-- TASK DESCRIPTION --
Wherever a line holds the word "CONTRIBUTING", copy that line from the data.

Stored records
========================================================================

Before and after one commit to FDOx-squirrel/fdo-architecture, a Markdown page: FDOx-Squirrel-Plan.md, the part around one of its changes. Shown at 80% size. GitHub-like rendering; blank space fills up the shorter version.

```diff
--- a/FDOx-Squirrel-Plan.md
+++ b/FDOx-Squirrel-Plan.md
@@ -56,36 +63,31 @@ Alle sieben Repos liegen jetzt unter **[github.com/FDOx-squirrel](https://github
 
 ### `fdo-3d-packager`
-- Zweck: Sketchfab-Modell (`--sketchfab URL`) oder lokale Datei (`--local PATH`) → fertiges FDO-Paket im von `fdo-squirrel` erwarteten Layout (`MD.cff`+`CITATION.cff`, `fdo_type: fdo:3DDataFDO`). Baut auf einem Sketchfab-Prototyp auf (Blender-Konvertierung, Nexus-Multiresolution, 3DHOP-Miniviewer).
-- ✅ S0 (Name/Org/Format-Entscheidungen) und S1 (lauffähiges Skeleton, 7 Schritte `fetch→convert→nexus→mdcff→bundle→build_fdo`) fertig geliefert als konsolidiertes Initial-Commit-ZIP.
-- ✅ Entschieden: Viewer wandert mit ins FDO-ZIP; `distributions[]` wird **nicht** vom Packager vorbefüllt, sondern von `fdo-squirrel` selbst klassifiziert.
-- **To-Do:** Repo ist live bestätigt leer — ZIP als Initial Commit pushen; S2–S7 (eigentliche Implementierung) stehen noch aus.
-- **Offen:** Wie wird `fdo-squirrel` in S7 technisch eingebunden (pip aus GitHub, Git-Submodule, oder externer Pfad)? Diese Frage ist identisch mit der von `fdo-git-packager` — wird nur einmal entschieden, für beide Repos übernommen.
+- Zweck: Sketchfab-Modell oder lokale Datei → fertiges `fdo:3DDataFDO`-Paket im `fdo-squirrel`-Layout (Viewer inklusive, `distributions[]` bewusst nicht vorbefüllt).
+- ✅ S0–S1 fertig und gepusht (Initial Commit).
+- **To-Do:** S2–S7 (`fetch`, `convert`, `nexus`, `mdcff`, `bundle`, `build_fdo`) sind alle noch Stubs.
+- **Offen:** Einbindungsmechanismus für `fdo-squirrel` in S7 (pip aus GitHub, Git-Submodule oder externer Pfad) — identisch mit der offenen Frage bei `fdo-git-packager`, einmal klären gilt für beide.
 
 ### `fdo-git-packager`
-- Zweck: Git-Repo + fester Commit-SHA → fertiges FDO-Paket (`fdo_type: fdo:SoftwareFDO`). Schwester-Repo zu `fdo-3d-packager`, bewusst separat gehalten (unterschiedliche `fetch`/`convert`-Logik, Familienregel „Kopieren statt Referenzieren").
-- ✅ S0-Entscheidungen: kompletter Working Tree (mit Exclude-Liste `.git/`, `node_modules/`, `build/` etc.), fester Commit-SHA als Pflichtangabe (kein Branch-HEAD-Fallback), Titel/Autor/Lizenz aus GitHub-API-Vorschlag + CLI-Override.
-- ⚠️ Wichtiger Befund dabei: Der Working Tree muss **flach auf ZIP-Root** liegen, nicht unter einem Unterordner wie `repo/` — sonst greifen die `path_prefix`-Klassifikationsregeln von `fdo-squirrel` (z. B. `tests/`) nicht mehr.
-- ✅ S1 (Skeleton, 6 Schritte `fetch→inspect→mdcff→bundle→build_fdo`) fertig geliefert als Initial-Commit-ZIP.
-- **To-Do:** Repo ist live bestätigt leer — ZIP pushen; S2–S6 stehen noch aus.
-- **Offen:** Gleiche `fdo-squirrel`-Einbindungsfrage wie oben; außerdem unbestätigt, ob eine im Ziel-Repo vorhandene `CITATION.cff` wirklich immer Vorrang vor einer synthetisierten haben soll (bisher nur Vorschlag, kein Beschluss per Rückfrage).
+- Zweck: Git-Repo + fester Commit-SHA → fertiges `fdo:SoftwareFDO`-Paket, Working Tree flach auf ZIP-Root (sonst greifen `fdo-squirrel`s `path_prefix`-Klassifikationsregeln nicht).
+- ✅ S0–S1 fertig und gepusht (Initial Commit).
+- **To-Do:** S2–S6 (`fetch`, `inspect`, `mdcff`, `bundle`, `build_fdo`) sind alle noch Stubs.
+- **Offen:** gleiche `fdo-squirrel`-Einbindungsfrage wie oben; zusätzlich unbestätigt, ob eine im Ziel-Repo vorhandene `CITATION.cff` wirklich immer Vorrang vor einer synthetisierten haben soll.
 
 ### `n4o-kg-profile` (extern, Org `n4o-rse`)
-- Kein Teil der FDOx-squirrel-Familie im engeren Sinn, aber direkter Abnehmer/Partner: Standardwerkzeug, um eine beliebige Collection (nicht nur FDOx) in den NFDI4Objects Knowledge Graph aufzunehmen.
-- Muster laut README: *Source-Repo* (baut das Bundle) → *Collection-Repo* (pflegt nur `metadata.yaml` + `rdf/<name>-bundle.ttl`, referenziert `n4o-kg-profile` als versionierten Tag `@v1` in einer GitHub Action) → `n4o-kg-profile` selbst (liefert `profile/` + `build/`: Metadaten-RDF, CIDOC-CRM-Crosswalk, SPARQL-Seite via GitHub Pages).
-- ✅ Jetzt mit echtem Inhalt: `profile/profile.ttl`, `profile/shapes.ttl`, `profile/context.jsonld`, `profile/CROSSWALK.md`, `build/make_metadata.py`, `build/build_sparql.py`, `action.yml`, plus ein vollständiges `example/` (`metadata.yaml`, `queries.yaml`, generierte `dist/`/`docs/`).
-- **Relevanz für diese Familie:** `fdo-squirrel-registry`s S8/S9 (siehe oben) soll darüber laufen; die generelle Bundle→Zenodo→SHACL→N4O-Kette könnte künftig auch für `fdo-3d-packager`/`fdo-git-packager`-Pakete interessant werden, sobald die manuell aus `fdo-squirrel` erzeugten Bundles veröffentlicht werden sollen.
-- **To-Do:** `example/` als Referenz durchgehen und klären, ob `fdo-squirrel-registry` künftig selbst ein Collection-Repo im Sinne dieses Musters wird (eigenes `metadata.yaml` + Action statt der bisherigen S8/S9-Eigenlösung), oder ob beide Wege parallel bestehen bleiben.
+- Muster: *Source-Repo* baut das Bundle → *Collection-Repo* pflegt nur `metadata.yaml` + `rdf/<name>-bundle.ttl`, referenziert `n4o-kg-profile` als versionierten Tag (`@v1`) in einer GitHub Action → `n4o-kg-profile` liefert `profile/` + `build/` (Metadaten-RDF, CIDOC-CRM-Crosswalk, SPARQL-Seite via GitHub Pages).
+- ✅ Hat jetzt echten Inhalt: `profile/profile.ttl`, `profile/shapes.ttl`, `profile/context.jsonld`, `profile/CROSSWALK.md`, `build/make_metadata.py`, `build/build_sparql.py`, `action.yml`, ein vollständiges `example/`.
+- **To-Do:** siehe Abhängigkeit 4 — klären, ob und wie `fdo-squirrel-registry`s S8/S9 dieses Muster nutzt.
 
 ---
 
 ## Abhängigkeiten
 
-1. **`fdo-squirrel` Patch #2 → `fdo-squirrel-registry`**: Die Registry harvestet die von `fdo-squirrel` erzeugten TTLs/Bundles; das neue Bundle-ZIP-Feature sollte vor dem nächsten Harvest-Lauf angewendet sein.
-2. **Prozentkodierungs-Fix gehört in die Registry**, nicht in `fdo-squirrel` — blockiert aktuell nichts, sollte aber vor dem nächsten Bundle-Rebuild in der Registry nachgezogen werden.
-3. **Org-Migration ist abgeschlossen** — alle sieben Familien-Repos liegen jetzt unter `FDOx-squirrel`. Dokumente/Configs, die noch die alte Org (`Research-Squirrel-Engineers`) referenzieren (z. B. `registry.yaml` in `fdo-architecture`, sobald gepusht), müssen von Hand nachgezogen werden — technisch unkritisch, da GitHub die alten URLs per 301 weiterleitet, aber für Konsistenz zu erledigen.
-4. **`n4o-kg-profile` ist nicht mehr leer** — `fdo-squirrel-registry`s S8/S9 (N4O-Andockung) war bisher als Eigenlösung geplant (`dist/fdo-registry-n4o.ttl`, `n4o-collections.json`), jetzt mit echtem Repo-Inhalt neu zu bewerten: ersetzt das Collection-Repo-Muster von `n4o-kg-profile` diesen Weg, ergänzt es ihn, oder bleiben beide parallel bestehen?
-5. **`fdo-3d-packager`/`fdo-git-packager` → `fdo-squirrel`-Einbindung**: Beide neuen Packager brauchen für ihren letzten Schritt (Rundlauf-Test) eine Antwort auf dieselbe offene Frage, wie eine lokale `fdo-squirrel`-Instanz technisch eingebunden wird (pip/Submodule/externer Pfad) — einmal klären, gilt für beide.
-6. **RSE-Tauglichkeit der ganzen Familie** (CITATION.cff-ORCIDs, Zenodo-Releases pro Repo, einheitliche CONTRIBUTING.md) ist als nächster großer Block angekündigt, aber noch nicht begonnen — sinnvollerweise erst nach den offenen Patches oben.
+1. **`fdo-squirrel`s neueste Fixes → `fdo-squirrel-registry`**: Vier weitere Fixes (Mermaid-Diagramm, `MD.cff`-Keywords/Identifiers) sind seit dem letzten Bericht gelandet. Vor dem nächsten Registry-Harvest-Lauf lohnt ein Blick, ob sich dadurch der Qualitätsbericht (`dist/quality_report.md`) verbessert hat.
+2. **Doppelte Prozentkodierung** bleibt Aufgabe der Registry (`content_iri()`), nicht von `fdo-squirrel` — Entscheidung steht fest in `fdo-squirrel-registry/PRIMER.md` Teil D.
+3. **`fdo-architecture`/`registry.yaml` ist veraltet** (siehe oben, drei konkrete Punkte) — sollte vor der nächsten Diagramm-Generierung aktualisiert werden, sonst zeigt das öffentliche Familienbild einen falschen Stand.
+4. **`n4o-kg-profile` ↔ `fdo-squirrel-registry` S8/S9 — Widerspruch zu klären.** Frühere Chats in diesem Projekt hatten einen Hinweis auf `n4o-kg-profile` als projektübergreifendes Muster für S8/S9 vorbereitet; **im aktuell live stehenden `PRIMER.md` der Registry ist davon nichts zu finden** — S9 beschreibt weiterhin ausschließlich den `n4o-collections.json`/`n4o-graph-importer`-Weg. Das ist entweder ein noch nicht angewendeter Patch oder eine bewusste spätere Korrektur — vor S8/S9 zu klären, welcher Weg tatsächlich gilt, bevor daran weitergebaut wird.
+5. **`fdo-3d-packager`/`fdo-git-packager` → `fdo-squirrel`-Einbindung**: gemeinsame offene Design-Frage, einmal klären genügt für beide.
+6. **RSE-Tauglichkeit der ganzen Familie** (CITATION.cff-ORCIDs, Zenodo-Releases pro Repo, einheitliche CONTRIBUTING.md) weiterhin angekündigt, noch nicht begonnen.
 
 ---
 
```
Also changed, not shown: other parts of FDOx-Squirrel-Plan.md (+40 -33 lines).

========================================================================

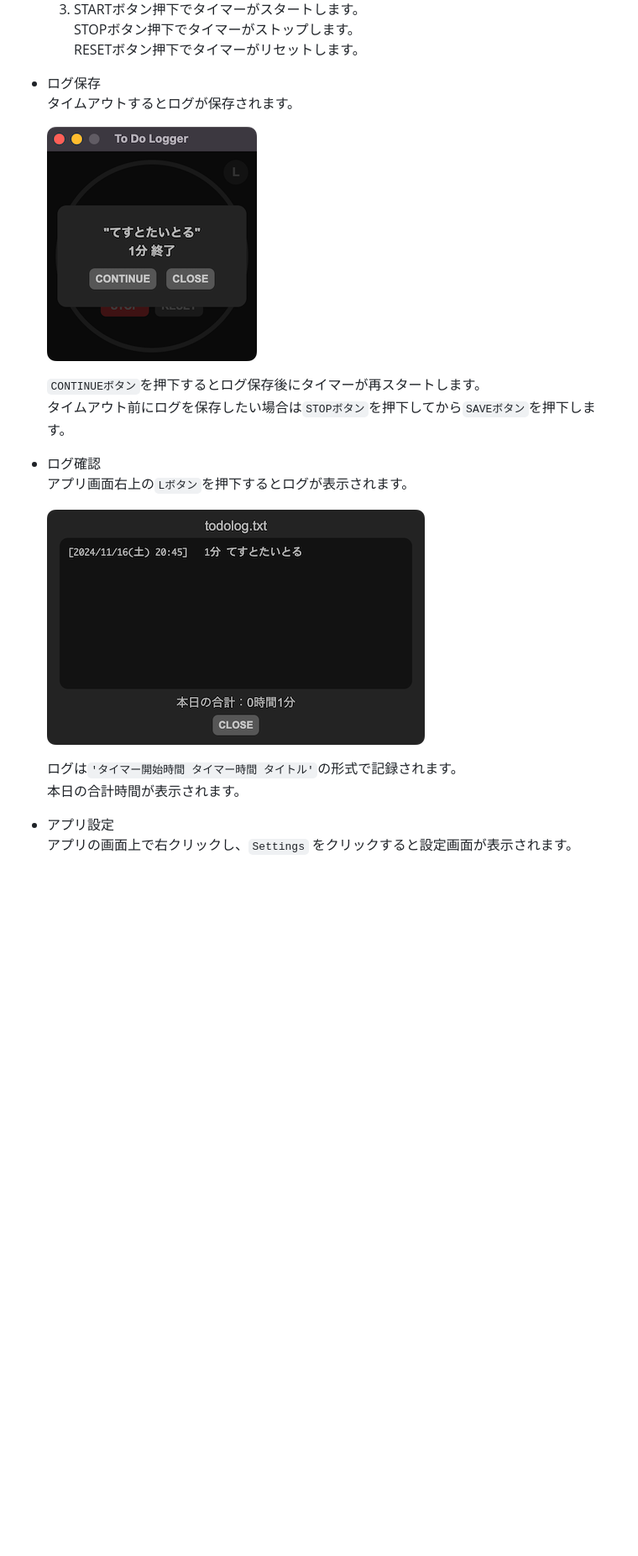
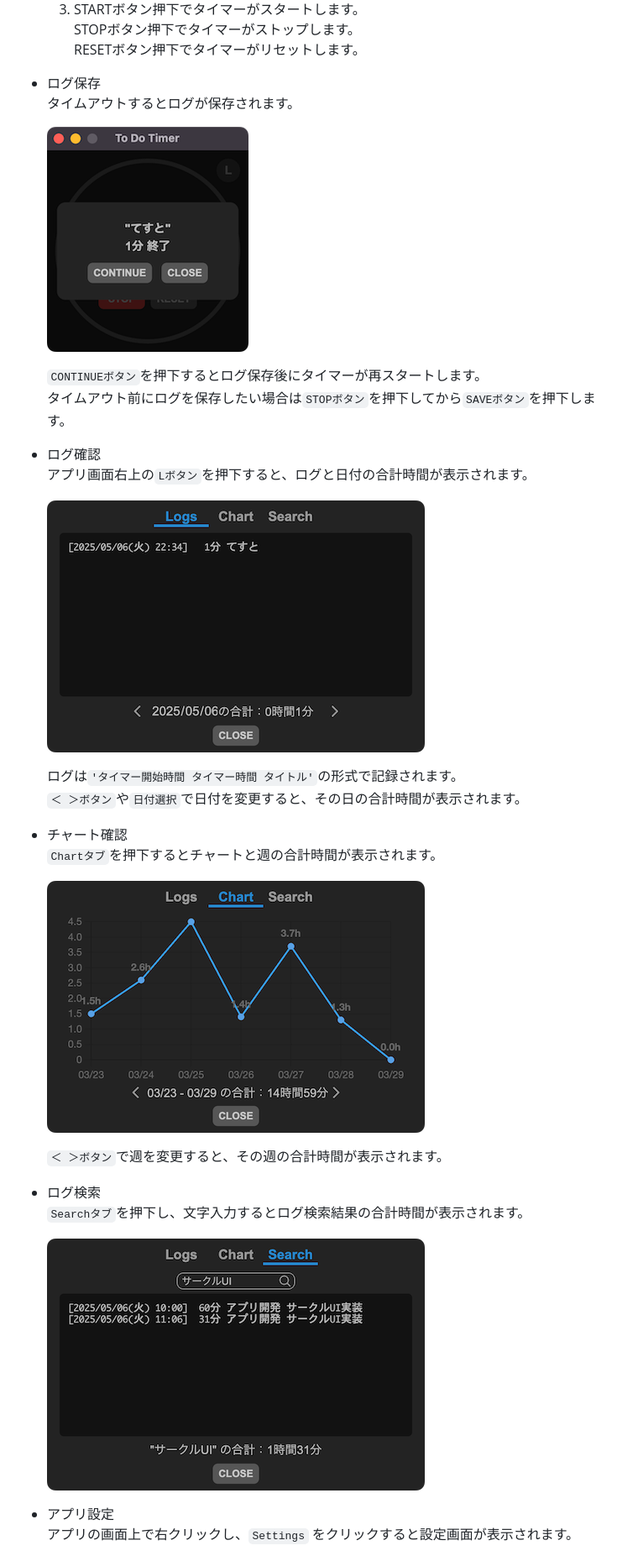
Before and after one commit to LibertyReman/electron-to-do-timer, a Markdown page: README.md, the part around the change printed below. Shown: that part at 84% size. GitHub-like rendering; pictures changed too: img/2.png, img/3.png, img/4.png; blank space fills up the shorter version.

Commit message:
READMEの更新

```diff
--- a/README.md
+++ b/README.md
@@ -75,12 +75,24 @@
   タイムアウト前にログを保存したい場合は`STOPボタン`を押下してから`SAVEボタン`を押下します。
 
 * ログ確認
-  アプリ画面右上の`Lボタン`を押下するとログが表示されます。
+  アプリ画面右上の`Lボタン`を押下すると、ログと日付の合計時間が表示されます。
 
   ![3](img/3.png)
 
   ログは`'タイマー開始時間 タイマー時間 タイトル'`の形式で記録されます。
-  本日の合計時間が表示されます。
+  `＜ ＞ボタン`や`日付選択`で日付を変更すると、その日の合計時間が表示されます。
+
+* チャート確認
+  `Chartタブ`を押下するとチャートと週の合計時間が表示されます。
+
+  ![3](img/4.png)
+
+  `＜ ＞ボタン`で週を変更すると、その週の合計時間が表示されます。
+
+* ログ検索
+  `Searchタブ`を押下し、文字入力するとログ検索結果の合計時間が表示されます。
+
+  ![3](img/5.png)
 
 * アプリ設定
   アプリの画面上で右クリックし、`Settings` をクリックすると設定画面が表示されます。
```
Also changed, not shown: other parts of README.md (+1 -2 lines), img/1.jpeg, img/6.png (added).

========================================================================

-- RESPONSE TO THIS TASK --
-6. **RSE-Tauglichkeit der ganzen Familie** (CITATION.cff-ORCIDs, Zenodo-Releases pro Repo, einheitliche CONTRIBUTING.md) ist als nächster großer Block angekündigt, aber noch nicht begonnen — sinnvollerweise erst nach den offenen Patches oben.
+6. **RSE-Tauglichkeit der ganzen Familie** (CITATION.cff-ORCIDs, Zenodo-Releases pro Repo, einheitliche CONTRIBUTING.md) weiterhin angekündigt, noch nicht begonnen.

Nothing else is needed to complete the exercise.